Assurances given for VET teachers after meetings

Mary Fogarty

Careers Advisers and Vocational Education and Training in Schools (VETiS) Special Interest Groups raised a series of concerns at meetings in Term 3 this year. These issues were related to:

  • implementation of the co-assessment model for hospitality courses in schools
  • issues associated with online EVET courses
  • the responsibilities of VET teachers during students’ work placements.

Federation was concerned there had been inadequate information provided to hospitality teachers with regard to the implementation of the co-assessment model for hospitality, where outside hospitality workers were to assess courses with teachers who had less than three years’ experience working in the industry.

As planning for 2018 courses is already underway in secondary schools, VET teachers asked for assurances that appropriate procedures were in place for assessment of hospitality courses next year.

At a meeting in September with the Director of Secondary Education and Senior Pathways Officers, Federation was told that information and updates would be sent to hospitality teachers through the School Biz portal.

At the meeting, VET teachers were assured that no outside industry people would be coming into schools and there would be no use of any assessor who was not an employee of the Department. Funding would be provided for schools uploading and downloading the assessment material to cater for administrative support and relief.

Careers advisers had expressed concerns at the increasing number of EVET courses delivered online without any additional support provided to the school.

Teachers were expected to supervise students at school as well as liaise with providers with regard to the submission of assessment tasks and other materials thus adding to their workload.

One particular EVET course, Certificate of Aviation (Drones), requires the use of a classroom, an oval, a minimum of 15 students to undertake the course with a school teacher required to supervise the students while the company makes a profit. The Department is aware that teachers are concerned by the growing popularity of the course.

At the September meeting, the Department explained that online and blended (online and face-to-face) courses had been devised for rural and remote access schools.

Online offerings for 2018 by external providers will be 18, which is fewer than in 2017. Enrolments accessing online courses stand at 362 in 2017 out of 2000 students enrolled in VET courses, and 361 are with TAFE NSW.

Federation was also concerned that Safety Alert bulletin No. 66, distributed by the Department’s Senior Pathways Advisers, states that at least one supervisory visit with the student must be made during work placement.

Previous advice from the Department, in a letter from Sharon Ford, Director of Secondary Education in 2014, had been that: “Teachers are required to make contact with each host employer and student. This can be done via a phone call or a site visit. Site visits are not mandatory.”

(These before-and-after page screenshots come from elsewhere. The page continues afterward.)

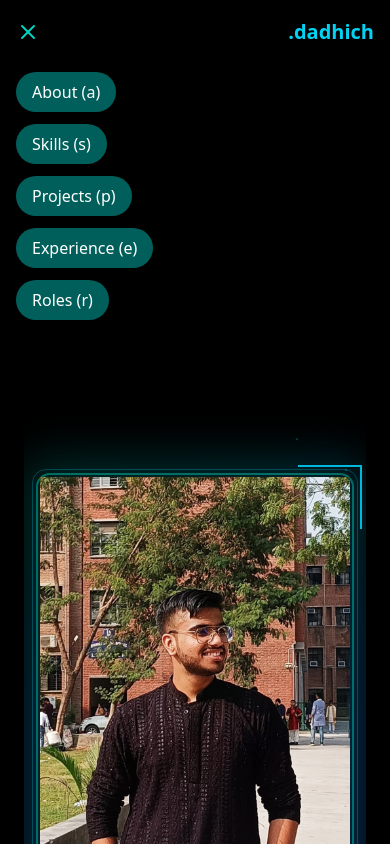
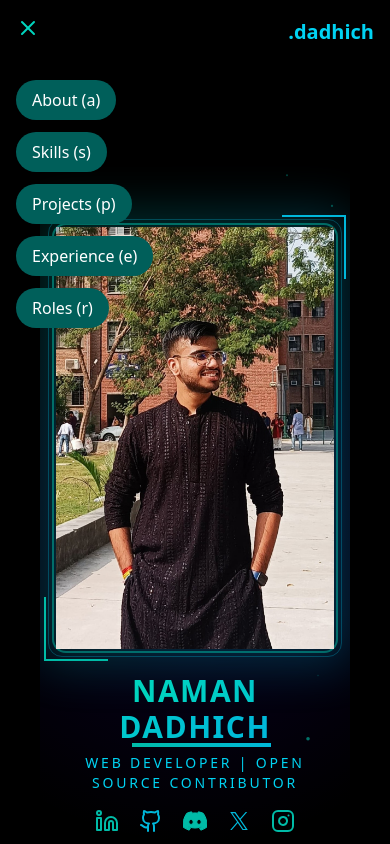
Before and after one commit to namannn04/portfolionext, a Next.js app: page / in a window 390 px wide. Both pictures are taken after a click on the button 28 px from the left and 32 px from the top of the page. Shown: the top 844 px of the page. Built offline with nearby package versions, Linux system fonts and the light colour scheme.

Commit message:
scroll and social

```diff
--- a/src/app/layout.tsx
+++ b/src/app/layout.tsx
@@ -1,6 +1,7 @@
 import type { Metadata } from "next";
 import { Geist, Geist_Mono } from "next/font/google";
 import "./globals.css";
+import ScrollToTop from "@/component/ScrollToTop";
 
 const geistSans = Geist({
   variable: "--font-geist-sans",
@@ -28,6 +29,7 @@ export default function RootLayout({
         className={`${geistSans.variable} ${geistMono.variable} antialiased`}
       >
         {children}
+        <ScrollToTop />
       </body>
     </html>
   );
--- a/src/app/page.tsx
+++ b/src/app/page.tsx
@@ -1,5 +1,4 @@
 import AboutUs from "@/component/AboutUs";
-// import Background from "@/components/Background";
 import GitHubContribution from "@/component/GitHubContribution";
 import HeroSection from "@/component/HeroSection";
 import Navbar from "@/component/Navbar";
@@ -9,14 +8,12 @@ import SkillsSection from "@/component/SkillsSection";
 export default function Home() {
   return (
     <>
-      {/* <Background /> */}
-      <div className="bg-black">
+      <div className="bg-black min-h-screen">
         <div className="sm:py-20">
           <div className="sm:max-w-[50%] mx-auto">
             <Navbar />
           </div>
-          {/* Box only visible on screens >= sm */}
-          <div className="sm:block">
+          <div className="mx-auto px-4 sm:px-0">
             <div className="sm:max-w-[50%] mx-auto sm:border sm:border-teal-500 rounded-xl p-6">
               <HeroSection />
               <main className="sm:mt-20 py-10 px-2">
@@ -29,7 +26,6 @@ export default function Home() {
           </div>
         </div>
       </div>
-      {/* On mobile: nothing shown */}
     </>
   );
 }
--- a/src/component/HeroSection.tsx
+++ b/src/component/HeroSection.tsx
@@ -28,7 +28,9 @@ export default function HeroSection() {
     { top: number; left: number; delay: number; moveY: number }[]
   >([]);
   const [isHovering, setIsHovering] = useState(false);
-  const [glitchLines, setGlitchLines] = useState<{ top: number; height: number; delay: number }[]>([]);
+  const [glitchLines, setGlitchLines] = useState<
+    { top: number; height: number; delay: number }[]
+  >([]);
   const imageRef = useRef<HTMLDivElement>(null);
   const [mousePosition, setMousePosition] = useState({ x: 0, y: 0 });
 
@@ -95,13 +97,13 @@ export default function HeroSection() {
         ))}
       </div> */}
 
-      <div className="z-10 mt-5 flex flex-col items-center">
+      <div className="z-10 md:mt-5 flex flex-col items-center">
         {/* Main image container with glow effect */}
         <motion.div
           initial={{ opacity: 0, scale: 0.9 }}
           animate={{ opacity: 1, scale: 1 }}
           transition={{ duration: 0.8 }}
-          className="relative mb-6 flex h-[60vh] sm:h-[70vh] md:h-[80vh] w-auto items-center justify-center smooth-hover"
+          className="relative mb-6 flex h-[50vh] sm:h-[70vh] md:h-[80vh] w-auto items-center justify-center smooth-hover"
           onMouseEnter={() => setIsHovering(true)}
           onMouseLeave={() => setIsHovering(false)}
           onMouseMove={handleMouseMove}
@@ -471,8 +473,12 @@ export default function HeroSection() {
               animate={{
                 width: isHovering ? Math.random() * 3 + 1 : 0,
                 height: isHovering ? Math.random() * 3 + 1 : 0,
-                left: isHovering ? `${Math.random() * 100}%` : `${Math.random() * 100}%`,
-                top: isHovering ? `${Math.random() * 100}%` : `${Math.random() * 100}%`,
+                left: isHovering
+                  ? `${Math.random() * 100}%`
+                  : `${Math.random() * 100}%`,
+                top: isHovering
+                  ? `${Math.random() * 100}%`
+                  : `${Math.random() * 100}%`,
                 y: isHovering ? [0, -(Math.random() * 100 + 50)] : 0,
                 opacity: isHovering ? [0, 0.8, 0] : 0,
                 scale: isHovering ? [0, 1, 0] : 0,
@@ -575,7 +581,7 @@ export default function HeroSection() {
                     strokeWidth="2"
                     strokeLinecap="round"
                     strokeLinejoin="round"
-                    className="text-cyan-500 transition-colors duration-300 ease-in-out group-hover:text-[#181717]"
+                    className="text-cyan-500 transition-colors duration-300 ease-in-out group-hover:text-[#424141]"
                   >
                     <path d="M15 22v-4a4.8 4.8 0 0 0-1-3.5c3 0 6-2 6-5.5.08-1.25-.27-2.48-1-3.5.28-1.15.28-2.35 0-3.5 0 0-1 0-3 1.5-2.64-.5-5.36-.5-8 0C6 2 5 2 5 2c-.3 1.15-.3 2.35 0 3.5A5.403 5.403 0 0 0 4 9c0 3.5 3 5.5 6 5.5-.39.49-.68 1.05-.85 1.65-.17.6-.22 1.23-.15 1.85v4" />
                     <path d="M9 18c-4.51 2-5-2-7-2" />
@@ -587,18 +593,11 @@ export default function HeroSection() {
                     width="24"
                     height="24"
                     viewBox="0 0 24 24"
-                    fill="none"
+                    fill="currentColor"
                     stroke="currentColor"
-                    strokeWidth="2"
-                    strokeLinecap="round"
-                    strokeLinejoin="round"
                     className="text-teal-500 transition-colors duration-300 ease-in-out group-hover:text-[#5865F2]"
                   >
-                    <circle cx="9" cy="12" r="1" />
-                    <circle cx="15" cy="12" r="1" />
-                    <path d="M7.5 7.2c.3-.2.5-.2.8-.3a12.5 12.5 0 0 1 7.4 0c.3 0 .5.2.8.3 1 .4 1.9 1 2.6 1.7.9 1 1.6 2 2 3.3.4 1.3.6 2.7.7 4a13 13 0 0 1-.7 4c-.4 1.2-1.1 2.3-2 3.2-.7.7-1.6 1.3-2.6 1.7-.3.1-.5.2-.8.3a12.5 12.5 0 0 1-7.4 0c-.3 0-.5-.2-.8-.3a9.9 9.9 0 0 1-2.6-1.7c-.9-1-1.6-2-2-3.2a13 13 0 0 1-.7-4c0-1.3.3-2.7.7-4 .4-1.2 1.1-2.3 2-3.3.7-.7 1.6-1.3 2.6-1.7Z" />
-                    <path d="m15.5 17 2 2c.5-1.5 1-3 1.5-4.5.5-1.5.5-3 .5-4.5 0-1.5-.5-3-1-4.5" />
-                    <path d="m8.5 17-2 2c-.5-1.5-1-3-1.5-4.5-.5-1.5-.5-3-.5-4.5 0-1.5.5-3 1-4.5" />
+                    <path d="M20.317 4.3698a19.7913 19.7913 0 00-4.8851-1.5152.0741.0741 0 00-.0785.0371c-.211.3753-.4447.8648-.6083 1.2495-1.8447-.2762-3.68-.2762-5.4868 0-.1636-.3933-.4058-.8742-.6177-1.2495a.077.077 0 00-.0785-.037 19.7363 19.7363 0 00-4.8852 1.515.0699.0699 0 00-.0321.0277C.5334 9.0458-.319 13.5799.0992 18.0578a.0824.0824 0 00.0312.0561c2.0528 1.5076 4.0413 2.4228 5.9929 3.0294a.0777.0777 0 00.0842-.0276c.4616-.6304.8731-1.2952 1.226-1.9942a.076.076 0 00-.0416-.1057c-.6528-.2476-1.2743-.5495-1.8722-.8923a.077.077 0 01-.0076-.1277c.1258-.0943.2517-.1923.3718-.2914a.0743.0743 0 01.0776-.0105c3.9278 1.7933 8.18 1.7933 12.0614 0a.0739.0739 0 01.0785.0095c.1202.099.246.1981.3728.2924a.077.077 0 01-.0066.1276 12.2986 12.2986 0 01-1.8731.8914.0766.0766 0 00-.0407.1067c.3606.698.7721 1.3628 1.225 1.9932a.076.076 0 00.0842.0286c1.961-.6067 3.9495-1.5219 6.0023-3.0294a.077.077 0 00.0313-.0552c.5004-5.177-.8382-9.6739-3.5485-13.6604a.061.061 0 00-.0312-.0286zM8.0204 15.3312c-1.1825 0-2.1569-1.0857-2.1569-2.419 0-1.3332.9555-2.4189 2.157-2.4189 1.2108 0 2.1757 1.0952 2.1568 2.419 0 1.3332-.9555 2.4189-2.1569 2.4189zm7.9746 0c-1.1825 0-2.1569-1.0857-2.1569-2.419 0-1.3332.9554-2.4189 2.1569-2.4189 1.2108 0 2.1757 1.0952 2.1568 2.419 0 1.3332-.946 2.4189-2.1568 2.4189Z" />
                   </svg>
                 )}
                 {social.icon === "twitter-x" && (
@@ -608,7 +607,7 @@ export default function HeroSection() {
                     height="24"
                     viewBox="0 0 24 24"
                     fill="currentColor"
-                    className="text-cyan-500 transition-colors duration-300 ease-in-out group-hover:text-[#000000]"
+                    className="text-cyan-500 transition-colors duration-300 ease-in-out group-hover:text-[#424141]"
                   >
                     <path d="M13.6823 10.6218L20.2391 3H18.6854L12.9921 9.61788L8.44486 3H3.2002L10.0765 13.0074L3.2002 21H4.75404L10.7663 14.0113L15.5685 21H20.8131L13.6819 10.6218H13.6823ZM11.5541 13.0956L10.8574 12.0991L5.31391 4.16971H7.70053L12.1742 10.5689L12.8709 11.5655L18.6861 19.8835H16.2995L11.5541 13.096V13.0956Z" />
                   </svg>
--- a/src/component/Navbar.tsx
+++ b/src/component/Navbar.tsx
@@ -117,7 +117,7 @@ export default function Navbar() {
   if (!mounted) return null;
 
   return (
-    <nav className="mb-5 z-50 bg-black text-white">
+    <nav className="mb-5 z-50 bg-black text-white relative">
       <div className="container mx-auto px-4">
         <div className="flex items-center justify-between h-16">
           {/* Hamburger menu for mobile */}
@@ -128,7 +128,7 @@ export default function Navbar() {
               aria-label="Toggle menu"
             >
               {isOpen ? (
-                <X className="h-6 w-6" />
+                <></>
               ) : (
                 <Menu className="h-6 w-6" />
               )}
@@ -173,21 +173,31 @@ export default function Navbar() {
         </div>
       </div>
 
-      {/* Mobile menu dropdown with auto-width capsules */}
-      <div
-        className={cn(
-          "md:hidden overflow-hidden transition-all duration-500 ease-in-out",
-          isOpen ? "max-h-[500px] opacity-100" : "max-h-0 opacity-0"
-        )}
+      {/* Mobile menu overlay */}
+      {isOpen && (
+        <div className="fixed inset-0 z-40 bg-opacity-90 md:hidden">
+          {/* Close button */}
+          <div className="absolute top-4 left-4">
+            <button
+              onClick={toggleMenu}
+              className="text-teal-400 hover:text-teal-300 focus:outline-none"
+              aria-label="Close menu"
             >
-        <div className="px-4 py-2 space-y-3 bg-black">
+              <X className="h-6 w-6" />
+            </button>
+          </div>
+
+          {/* Menu items with staggered animation */}
+          <div className="pt-20 px-4">
+            <div className="w-full space-y-3">
               {navOptions.map((option, index) => (
                 <div
                   key={option.name}
-              className="transform transition-transform duration-500"
+                  className="menu-item"
                   style={{
-                transitionDelay: `${index * 100}ms`,
-                transform: isOpen ? "translateX(0)" : "translateX(-100%)",
+                    animation: `slideIn 300ms forwards ${index * 100}ms`,
+                    opacity: 0,
+                    transform: "translateX(-100%)",
                   }}
                 >
                   <button
@@ -203,6 +213,26 @@ export default function Navbar() {
               ))}
             </div>
           </div>
+        </div>
+      )}
+
+      {/* CSS Animation KeyFrames */}
+      <style jsx>{`
+        @keyframes slideIn {
+          from {
+            opacity: 0;
+            transform: translateX(-100%);
+          }
+          to {
+            opacity: 1;
+            transform: translateX(0);
+          }
+        }
+
+        .menu-item {
+          animation-fill-mode: forwards;
+        }
+      `}</style>
     </nav>
   );
 }
--- a/src/component/Projects.tsx
+++ b/src/component/Projects.tsx
@@ -145,7 +145,7 @@ export default function Projects() {
 
       {/* Projects grid */}
       <div className="container mx-auto px-4 relative z-10">
-        <div className="grid grid-cols-1 md:grid-cols-2 gap-8 lg:gap-12">
+        <div className="grid grid-cols-1 gap-8 lg:gap-12">
           {projects.map((project) => (
             <motion.div
               key={project.id}
--- /dev/null
+++ b/src/component/ScrollToTop.tsx
@@ -0,0 +1,35 @@
+'use client';
+
+import { useEffect, useState } from 'react';
+import { ChevronUp } from 'lucide-react';
+
+const ScrollToTop = () => {
+  const [isVisible, setIsVisible] = useState(false);
+
+  useEffect(() => {
+    const toggleVisibility = () => {
+      setIsVisible(window.scrollY > 100);
+    };
+
+    window.addEventListener('scroll', toggleVisibility);
+    return () => window.removeEventListener('scroll', toggleVisibility);
+  }, []);
+
+  const scrollToTop = () => {
+    window.scrollTo({ top: 0, behavior: 'smooth' });
+  };
+
+  return (
+    isVisible && (
+      <button
+        onClick={scrollToTop}
+        className="fixed bottom-6 right-6 z-50 w-14 h-14 rounded-full bg-gradient-to-tr from-teal-500/30 to-cyan-400/20 backdrop-blur-md border border-cyan-300/40 shadow-[0_0_25px_rgba(6,182,212,0.3)] hover:shadow-[0_0_45px_rgba(6,182,212,0.6)] transition-all duration-500 ease-in-out flex items-center justify-center text-cyan-200 hover:text-white hover:scale-110 animate-fadein"
+        aria-label="Scroll to top"
+      >
+        <ChevronUp className="w-6 h-6 animate-bounce-slow" strokeWidth={2.6} />
+      </button>
+    )
+  );
+};
+
+export default ScrollToTop;
```
Lines whose indentation alone changed are shown as unchanged.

At the September meeting, the Department agreed to insert the words: “Site visits have clear benefits for students, teachers and host employers but are not mandatory.”

Careers Advisers and VET teachers are encouraged to join their respective Special Interest Groups. Meetings are held once each term at Federation and there is an email list for rural and remote members.

Contact Mary Fogarty by email here for details.